Here are the few things: “Midget is an offensive word.” All of the students let out a gasp! “But why miss?” “I didn’t know that was a bad word to say!” Once again we dove into the conversation about words. “Midget actually comes from the circus and freakshow days when little people were exploited and thought of as objects to put on display. Midget also drives from the word “midge” which means small annoying insect. This word is a term that many in my community feel very oppressed by, similar to other words that other communities feel oppressed by as well. We all have a list of ‘Words We Do Not Say’ in group, so I simply ask the students to add my word to their list. I also continue to ask the students to address me as an adult. “By telling me how cute or tiny or how adorable I am, you are demeaning me as your teacher. I am most likely 10 or 15 years older than you. I would like to be treated with the respect, as I will also respect you”.
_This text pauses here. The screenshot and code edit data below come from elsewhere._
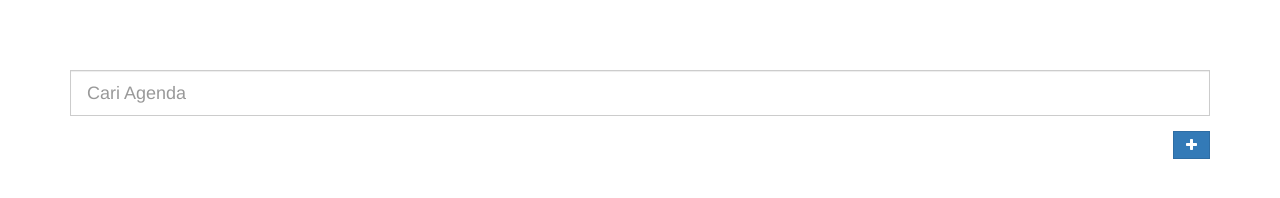
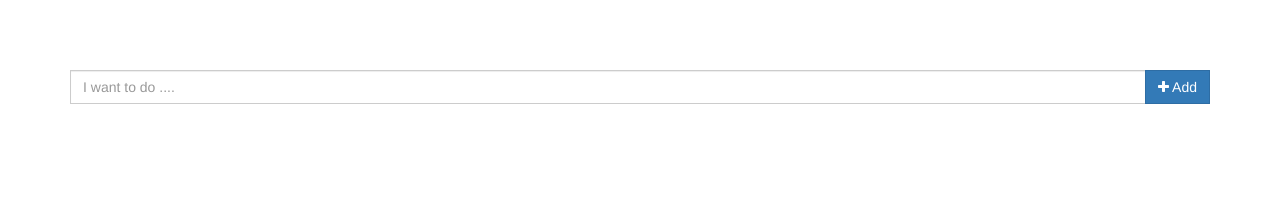
Before and after one commit to arizkyana/todo-app, a website: page app/index.html in a window 1280 px wide. Drawn offline with nearby package versions, Linux system fonts and the light colour scheme.

Commit message:
update tampilan todo list

```diff
--- a/app/index.html
+++ b/app/index.html
@@ -24,18 +24,26 @@
       <!--filter todo-->
       <div class="col-md-12">
         <div class="form-group">
-          <input type="text" class="form-control input-lg" ng-model="data.todo" placeholder="Cari Agenda" />
+          <div class="input-group">
+            <input type="text" class="form-control" ng-model="data.todo" placeholder="I want to do ....">
+            <span class="input-group-btn">
+              <button ng-click="addTodo()" class="btn btn-primary" type="button">
+                <i class="fa fa-plus"></i> Add
+              </button>
+            </span>
+
+          </div>
+          <!-- /input-group -->
+
         </div>
       </div>
       <div class="col-md-12 no-overflow">
-        <button ng-click="addTodo()" type="button" class="btn btn-primary pull-right">
-          <i class="fa fa-plus"></i>
-        </button>
+
       </div>
 
       <!--end filter todo-->
     </div>
-    <div class="row padding-top-lg">
+    <div class="row ">
       <div class="col-md-12">
 
         <!--panel agenda-->
```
And in that moment all of my students have a sigh of relief. As if they feel equal to me because we’ve agreed on mutual respect in our space. As if the safety in the room has now escalated. My honesty, openness and demand for respect made everyone in the room feel safe. I do believe that initial experience helped me become an even better educator today. Without honesty, we have no trust. If our students don’t trust us, how can we assume that they will feel safe? How will they be able to open up to us? How can we let their strengths shine, if we do not give them a space to be fully themselves? It is up to us, the educators, to show that by example. This is why one of my favorite parts of the ENACT method is the container. Because it allows ALL of us, teachers AND students to feel safe in the classroom.
The classroom is a place of deep critical learning, and we can only learn if we feel free to explore in our most vulnerable place. If we feel safe and trust the people around us, anything is possible. So, as it is Dwarfism Awareness Month, I share my story with you and hopefully a little bit of new knowledge. And I leave you with a promise: That as a teaching artist for ENACT and as an educator here in New York City, I will always be sure that my students feel safe, and I’ll make sure I feel safe too.
by ENACT Site Director Rebecca Elkin-Young
Afternoon Breakout Session: Inclusive Spaces, Inclusion Teaching: What We Can Learn About Inclusion From Community-based Arts Education Partnerships
Saturday Morning: Good Play/Bad Play: Drama Therapy with Put-At-Risk Youth
In this trauma-informed workshop, participants will use case studies, ENACT’s signature role-play, and active exploration to learn about working with put-at-risk youth in challenging situations through both interactive and didactic means.
Sunday Morning: Trauma in Our Schools: Three Approaches Addressing Widespread Trauma in K-12 Schools
Witness a conversation between ENACT, CANY, and the ALIVE program at the PTSC, three organizations using signature methods with thousands of K-12 students in public schools.